┌────────
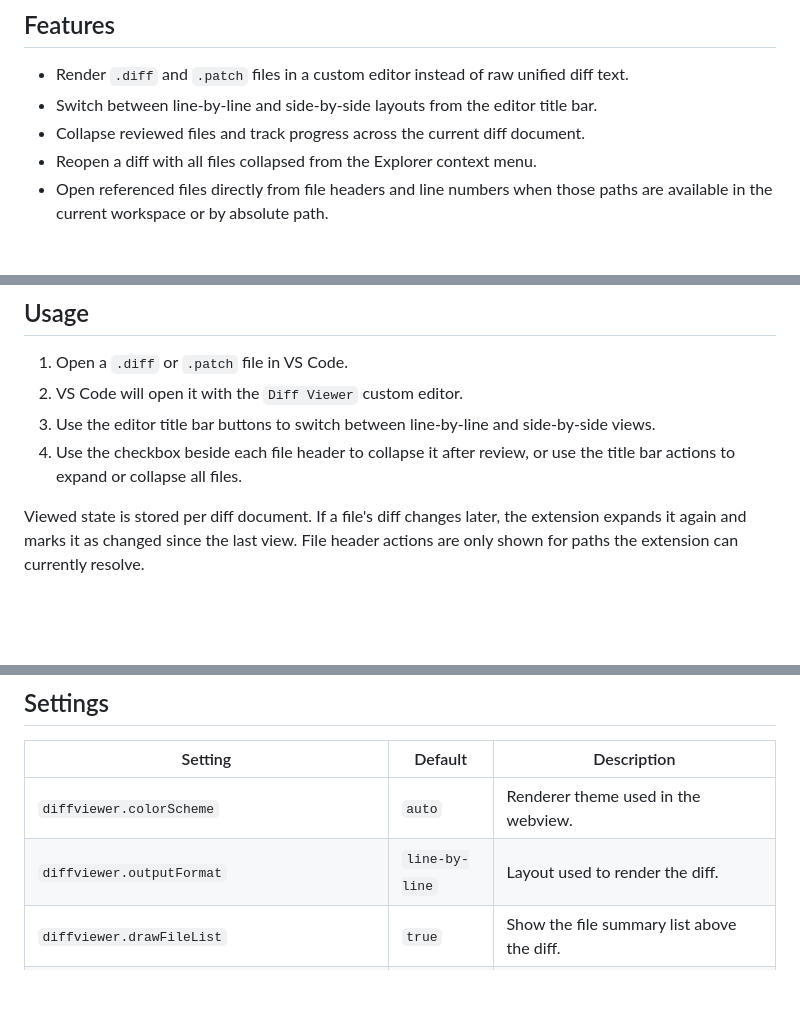
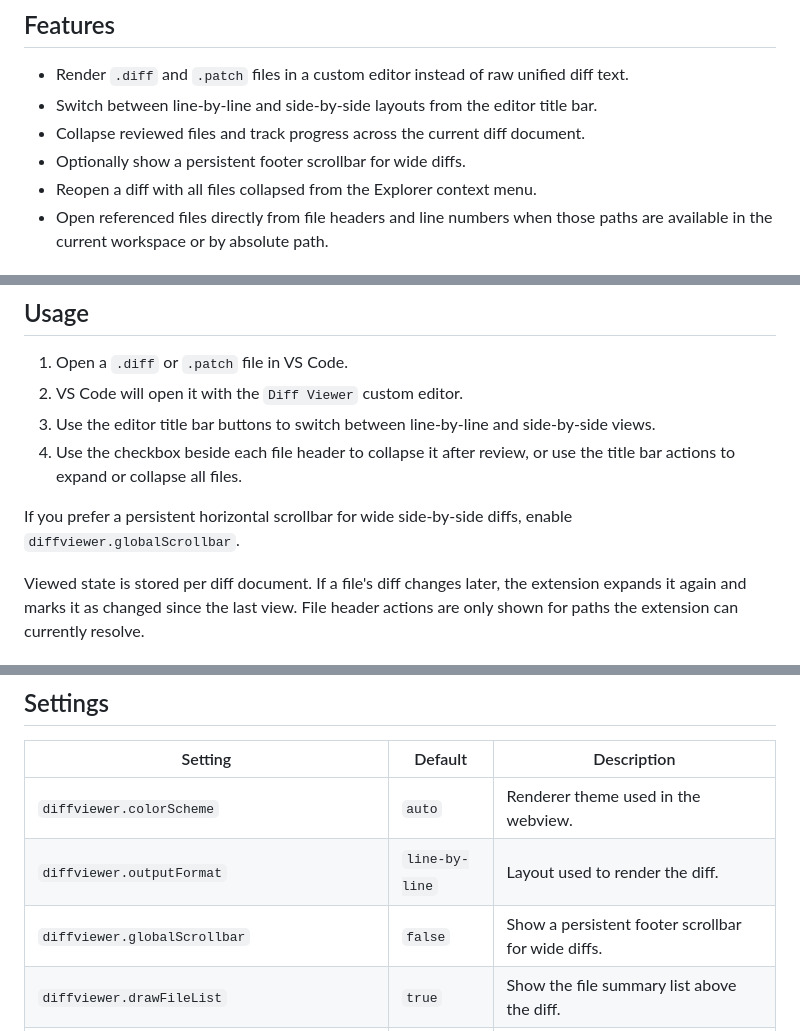
Before and after one commit to caponetto/vscode-diff-viewer, a Markdown page: README.md, 3 parts joined by grey strips. Rendered like a GitHub page; blank space fills up the shorter version.

Commit message:
docs: document optional global scrollbar setting in README (#151)
Signed-off-by: Guilherme Caponetto <638737+caponetto@users.noreply.github.com>

```diff
--- a/README.md
+++ b/README.md
@@ -13,6 +13,7 @@ Diff Viewer renders `.diff` and `.patch` files inside VS Code with [diff2html](h
 - Render `.diff` and `.patch` files in a custom editor instead of raw unified diff text.
 - Switch between line-by-line and side-by-side layouts from the editor title bar.
 - Collapse reviewed files and track progress across the current diff document.
+- Optionally show a persistent footer scrollbar for wide diffs.
 - Reopen a diff with all files collapsed from the Explorer context menu.
 - Open referenced files directly from file headers and line numbers when those paths are available in the current workspace or by absolute path.
 
@@ -37,6 +38,8 @@ Diff Viewer renders `.diff` and `.patch` files inside VS Code with [diff2html](h
 3. Use the editor title bar buttons to switch between line-by-line and side-by-side views.
 4. Use the checkbox beside each file header to collapse it after review, or use the title bar actions to expand or collapse all files.
 
+If you prefer a persistent horizontal scrollbar for wide side-by-side diffs, enable `diffviewer.globalScrollbar`.
+
 Viewed state is stored per diff document. If a file's diff changes later, the extension expands it again and marks it as changed since the last view.
 File header actions are only shown for paths the extension can currently resolve.
 
@@ -55,6 +58,7 @@ File header actions are only shown for paths the extension can currently resolve
 | -------------------------------------------- | -------------- | ---------------------------------------------------------- |
 | `diffviewer.colorScheme`                     | `auto`         | Renderer theme used in the webview.                        |
 | `diffviewer.outputFormat`                    | `line-by-line` | Layout used to render the diff.                            |
+| `diffviewer.globalScrollbar`                 | `false`        | Show a persistent footer scrollbar for wide diffs.         |
 | `diffviewer.drawFileList`                    | `true`         | Show the file summary list above the diff.                 |
 | `diffviewer.matching`                        | `none`         | Inline matching mode: `none`, `word`, or `char`.           |
 | `diffviewer.matchWordsThreshold`             | `0.25`         | Similarity threshold used for word matching.               |
```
└────────
- **About this task**: Without any pictures, return the entries exactly as given.

- **Solution for this problem**:
Before and after one commit to caponetto/vscode-diff-viewer, a Markdown page: README.md, 3 parts joined by grey strips. Rendered like a GitHub page; blank space fills up the shorter version.

Commit message:
docs: document optional global scrollbar setting in README (#151)
Signed-off-by: Guilherme Caponetto <638737+caponetto@users.noreply.github.com>

```diff
--- a/README.md
+++ b/README.md
@@ -13,6 +13,7 @@ Diff Viewer renders `.diff` and `.patch` files inside VS Code with [diff2html](h
 - Render `.diff` and `.patch` files in a custom editor instead of raw unified diff text.
 - Switch between line-by-line and side-by-side layouts from the editor title bar.
 - Collapse reviewed files and track progress across the current diff document.
+- Optionally show a persistent footer scrollbar for wide diffs.
 - Reopen a diff with all files collapsed from the Explorer context menu.
 - Open referenced files directly from file headers and line numbers when those paths are available in the current workspace or by absolute path.
 
@@ -37,6 +38,8 @@ Diff Viewer renders `.diff` and `.patch` files inside VS Code with [diff2html](h
 3. Use the editor title bar buttons to switch between line-by-line and side-by-side views.
 4. Use the checkbox beside each file header to collapse it after review, or use the title bar actions to expand or collapse all files.
 
+If you prefer a persistent horizontal scrollbar for wide side-by-side diffs, enable `diffviewer.globalScrollbar`.
+
 Viewed state is stored per diff document. If a file's diff changes later, the extension expands it again and marks it as changed since the last view.
 File header actions are only shown for paths the extension can currently resolve.
 
@@ -55,6 +58,7 @@ File header actions are only shown for paths the extension can currently resolve
 | -------------------------------------------- | -------------- | ---------------------------------------------------------- |
 | `diffviewer.colorScheme`                     | `auto`         | Renderer theme used in the webview.                        |
 | `diffviewer.outputFormat`                    | `line-by-line` | Layout used to render the diff.                            |
+| `diffviewer.globalScrollbar`                 | `false`        | Show a persistent footer scrollbar for wide diffs.         |
 | `diffviewer.drawFileList`                    | `true`         | Show the file summary list above the diff.                 |
 | `diffviewer.matching`                        | `none`         | Inline matching mode: `none`, `word`, or `char`.           |
 | `diffviewer.matchWordsThreshold`             | `0.25`         | Similarity threshold used for word matching.               |
```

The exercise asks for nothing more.